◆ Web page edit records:
+ + +

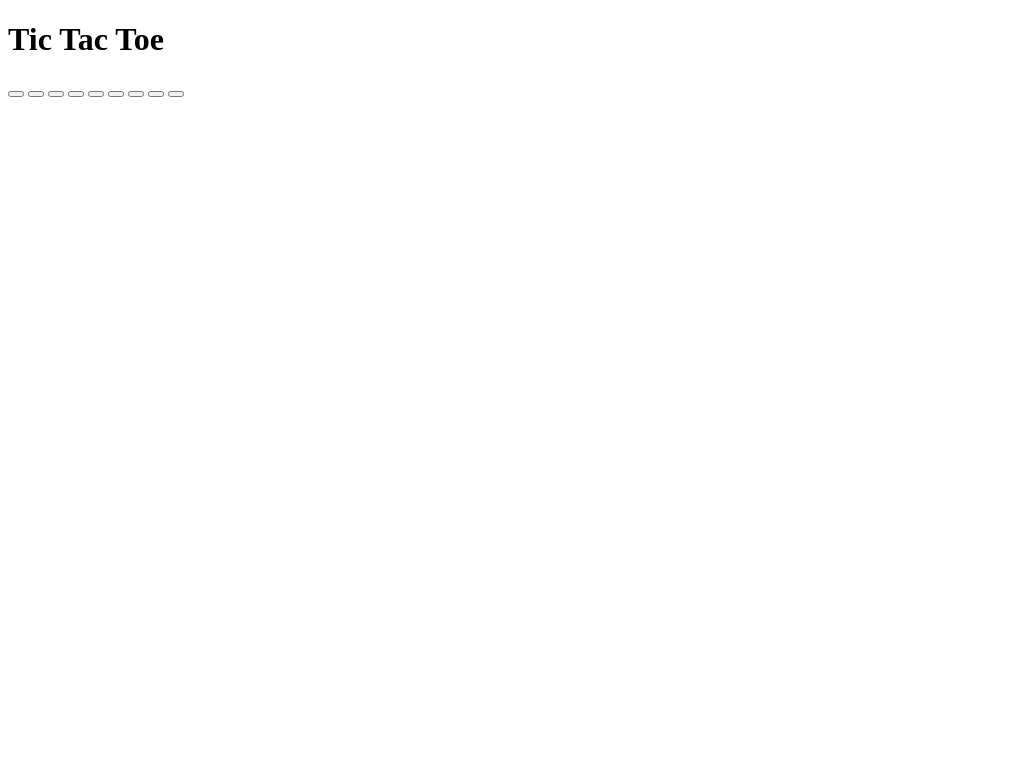
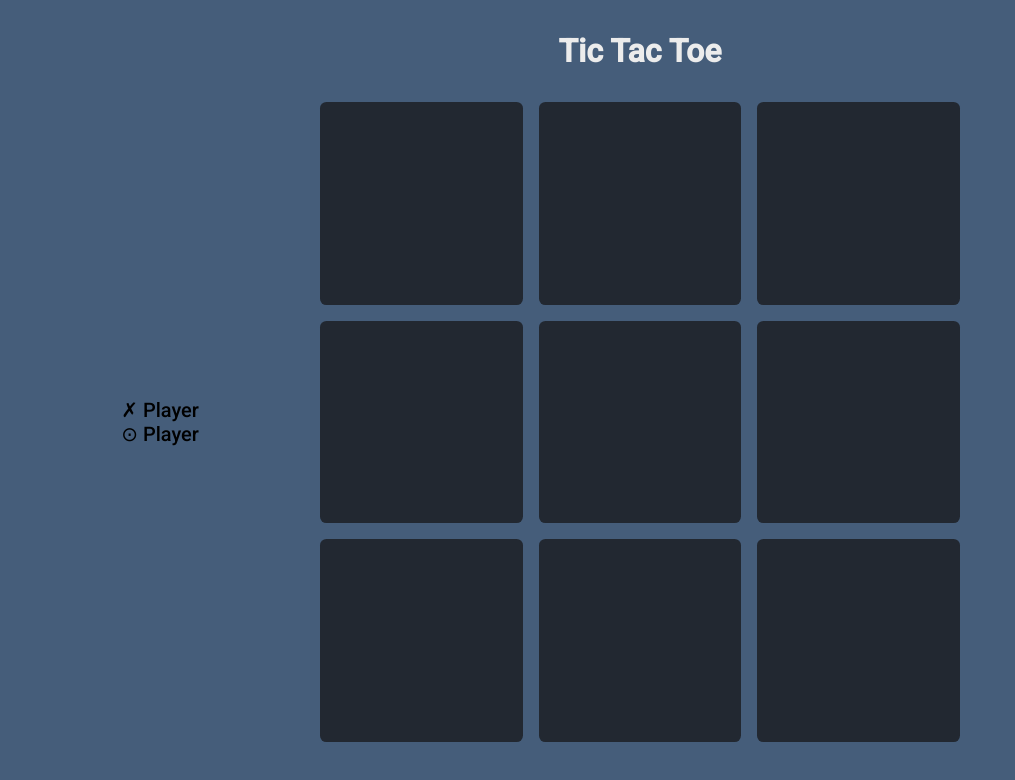
Before and after one commit to AliAdamH/tic-tac-toe-js, a plain HTML site: page index.html in a window 1280 px wide. Shown: the whole page, without its empty margins (0-1015 px from the left). Drawn offline with Linux system fonts and the light colour scheme.

Commit message:
Add layout

```diff
--- a/index.html
+++ b/index.html
@@ -4,6 +4,9 @@
     <meta charset="UTF-8">
     <meta http-equiv="X-UA-Compatible" content="IE=edge">
     <meta name="viewport" content="width=device-width, initial-scale=1.0">
+    <link rel="preconnect" href="https://fonts.googleapis.com">
+    <link rel="preconnect" href="https://fonts.gstatic.com" crossorigin>
+    <link href="https://fonts.googleapis.com/css2?family=Roboto:wght@500&display=swap" rel="stylesheet">
     <link rel="stylesheet" href="./stylesheets/style.css">
     <script src="scripts/index.js" defer></script>
     <title>Document</title>
@@ -12,8 +15,14 @@
     <header>
         <h1 class="title">Tic Tac Toe</h1>
     </header>
-    <main>
+    <main class="main">
         <aside class="players--list">
+            <div class="x-player">
+                &cross; Player
+            </div>
+            <div class="o-player">
+                &CircleDot; Player
+            </div>
         </aside>
         <section class="game-grid">
             <button class="cell"></button>
--- a/stylesheets/style.css
+++ b/stylesheets/style.css
@@ -0,0 +1,62 @@
+*,
+*::after,
+*::before {
+    margin: 0;
+    padding: 0;
+    box-sizing: border-box;
+    font-family: 'Roboto', sans-serif;
+}
+
+body {
+    display: flex;
+    flex-direction: column;
+    background-color: #455d7a;
+}
+
+.title {
+    text-align: center;
+    padding: 2rem;
+    color: #ececec;
+}
+button {
+        background: none;
+        color: inherit;
+        border: none;
+        padding: 0;
+        font: inherit;
+        cursor: pointer;
+        outline: inherit;
+        display: block;
+}
+
+
+.main {
+    /* border: 1px solid red; */
+    min-height: 80vh;
+    display: grid;
+    /*needs auto-fit for responsiveness. */
+    grid-template-columns: 1fr 2fr 1fr;
+}
+
+
+
+.game-grid {
+    /* border: 1px solid red; */
+    display: grid;
+    grid-template-columns: repeat(3, 1fr);
+    gap: 1rem;
+    }
+
+.players--list {
+    display: flex;
+    flex-direction: column;
+    justify-content: center;
+    align-items: center;
+    font-size: 20px;
+}
+
+.cell {
+    /* border: 2px solid hsl(64, 100%, 50%); */
+    background-color: #222831;
+    border-radius: 0.4rem;
+}
```
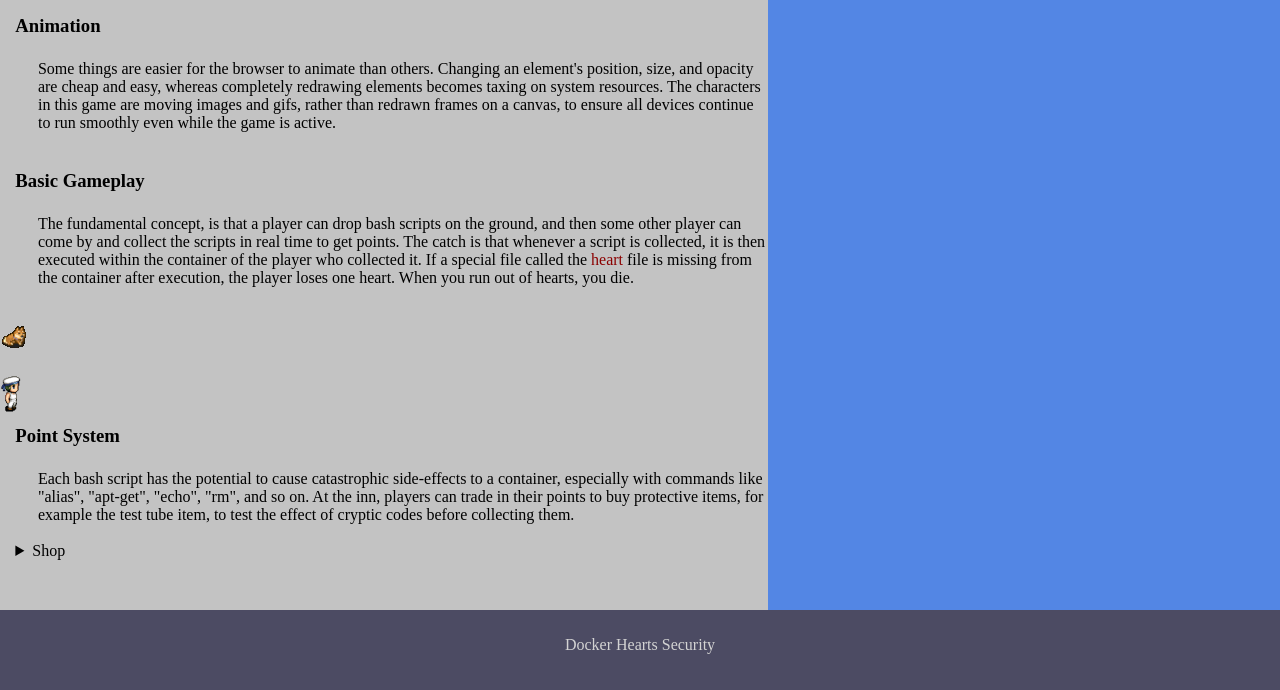
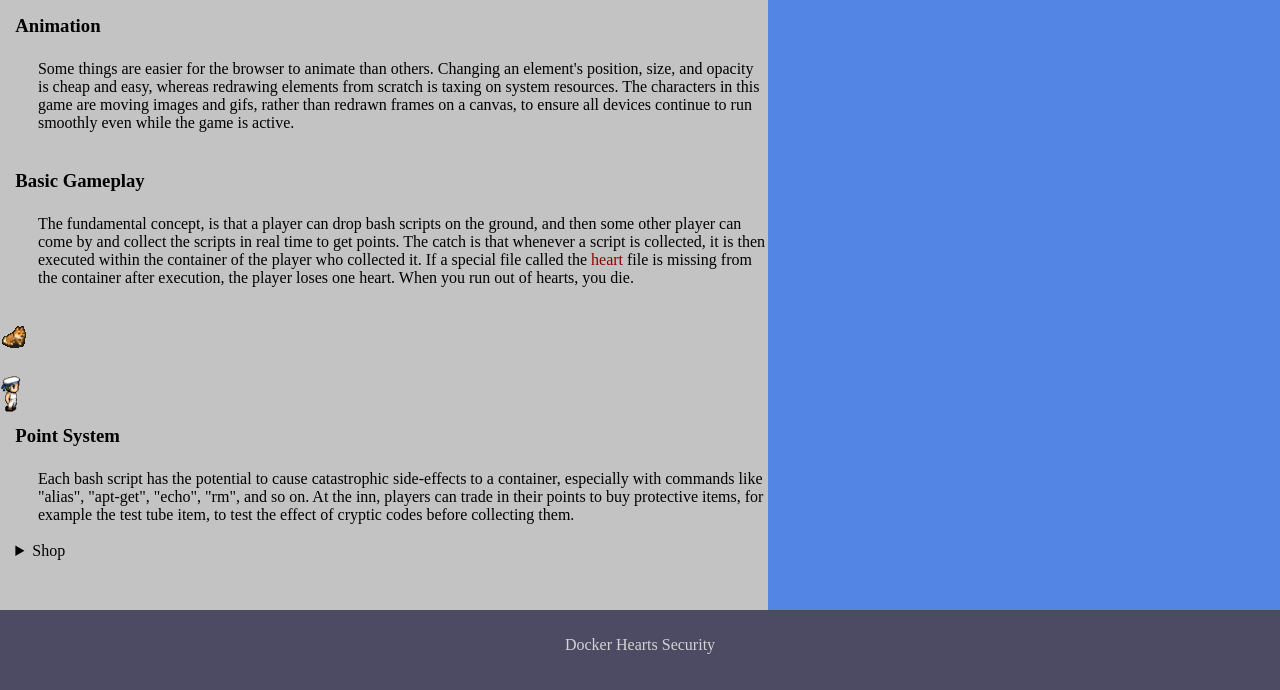
Before and after one commit to jamangi/DockerHeartsInfo, a plain HTML site: page game.html in a window 1280 px wide. Shown: the part 110-800 px from the top of the page. Drawn offline with Linux system fonts and the light colour scheme.

Commit message:
fix typo

```diff
--- a/game.html
+++ b/game.html
@@ -23,7 +23,7 @@
         <section data-img="images/ships.png">
             <h1>Animation</h1>
             <p>
-                Some things are easier for the browser to animate than others. Changing an element's position, size, and opacity are cheap and easy, whereas completely redrawing elements becomes taxing on system resources. The characters in this game are moving images and gifs, rather than redrawn frames on a canvas, to ensure all devices continue to run smoothly even while the game is active.
+                Some things are easier for the browser to animate than others. Changing an element's position, size, and opacity is cheap and easy, whereas redrawing elements from scratch is taxing on system resources. The characters in this game are moving images and gifs, rather than redrawn frames on a canvas, to ensure all devices continue to run smoothly even while the game is active.
             </p>
 
         </section>
```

+ + +

◆ Required action:
Pictures stay out; reproduce every line of the records exactly.

◆ Answer below:
Before and after one commit to AliAdamH/tic-tac-toe-js, a plain HTML site: page index.html in a window 1280 px wide. Shown: the whole page, without its empty margins (0-1015 px from the left). Drawn offline with Linux system fonts and the light colour scheme.

Commit message:
Add layout

```diff
--- a/index.html
+++ b/index.html
@@ -4,6 +4,9 @@
     <meta charset="UTF-8">
     <meta http-equiv="X-UA-Compatible" content="IE=edge">
     <meta name="viewport" content="width=device-width, initial-scale=1.0">
+    <link rel="preconnect" href="https://fonts.googleapis.com">
+    <link rel="preconnect" href="https://fonts.gstatic.com" crossorigin>
+    <link href="https://fonts.googleapis.com/css2?family=Roboto:wght@500&display=swap" rel="stylesheet">
     <link rel="stylesheet" href="./stylesheets/style.css">
     <script src="scripts/index.js" defer></script>
     <title>Document</title>
@@ -12,8 +15,14 @@
     <header>
         <h1 class="title">Tic Tac Toe</h1>
     </header>
-    <main>
+    <main class="main">
         <aside class="players--list">
+            <div class="x-player">
+                &cross; Player
+            </div>
+            <div class="o-player">
+                &CircleDot; Player
+            </div>
         </aside>
         <section class="game-grid">
             <button class="cell"></button>
--- a/stylesheets/style.css
+++ b/stylesheets/style.css
@@ -0,0 +1,62 @@
+*,
+*::after,
+*::before {
+    margin: 0;
+    padding: 0;
+    box-sizing: border-box;
+    font-family: 'Roboto', sans-serif;
+}
+
+body {
+    display: flex;
+    flex-direction: column;
+    background-color: #455d7a;
+}
+
+.title {
+    text-align: center;
+    padding: 2rem;
+    color: #ececec;
+}
+button {
+        background: none;
+        color: inherit;
+        border: none;
+        padding: 0;
+        font: inherit;
+        cursor: pointer;
+        outline: inherit;
+        display: block;
+}
+
+
+.main {
+    /* border: 1px solid red; */
+    min-height: 80vh;
+    display: grid;
+    /*needs auto-fit for responsiveness. */
+    grid-template-columns: 1fr 2fr 1fr;
+}
+
+
+
+.game-grid {
+    /* border: 1px solid red; */
+    display: grid;
+    grid-template-columns: repeat(3, 1fr);
+    gap: 1rem;
+    }
+
+.players--list {
+    display: flex;
+    flex-direction: column;
+    justify-content: center;
+    align-items: center;
+    font-size: 20px;
+}
+
+.cell {
+    /* border: 2px solid hsl(64, 100%, 50%); */
+    background-color: #222831;
+    border-radius: 0.4rem;
+}
```
Before and after one commit to jamangi/DockerHeartsInfo, a plain HTML site: page game.html in a window 1280 px wide. Shown: the part 110-800 px from the top of the page. Drawn offline with Linux system fonts and the light colour scheme.

Commit message:
fix typo

```diff
--- a/game.html
+++ b/game.html
@@ -23,7 +23,7 @@
         <section data-img="images/ships.png">
             <h1>Animation</h1>
             <p>
-                Some things are easier for the browser to animate than others. Changing an element's position, size, and opacity are cheap and easy, whereas completely redrawing elements becomes taxing on system resources. The characters in this game are moving images and gifs, rather than redrawn frames on a canvas, to ensure all devices continue to run smoothly even while the game is active.
+                Some things are easier for the browser to animate than others. Changing an element's position, size, and opacity is cheap and easy, whereas redrawing elements from scratch is taxing on system resources. The characters in this game are moving images and gifs, rather than redrawn frames on a canvas, to ensure all devices continue to run smoothly even while the game is active.
             </p>
 
         </section>
```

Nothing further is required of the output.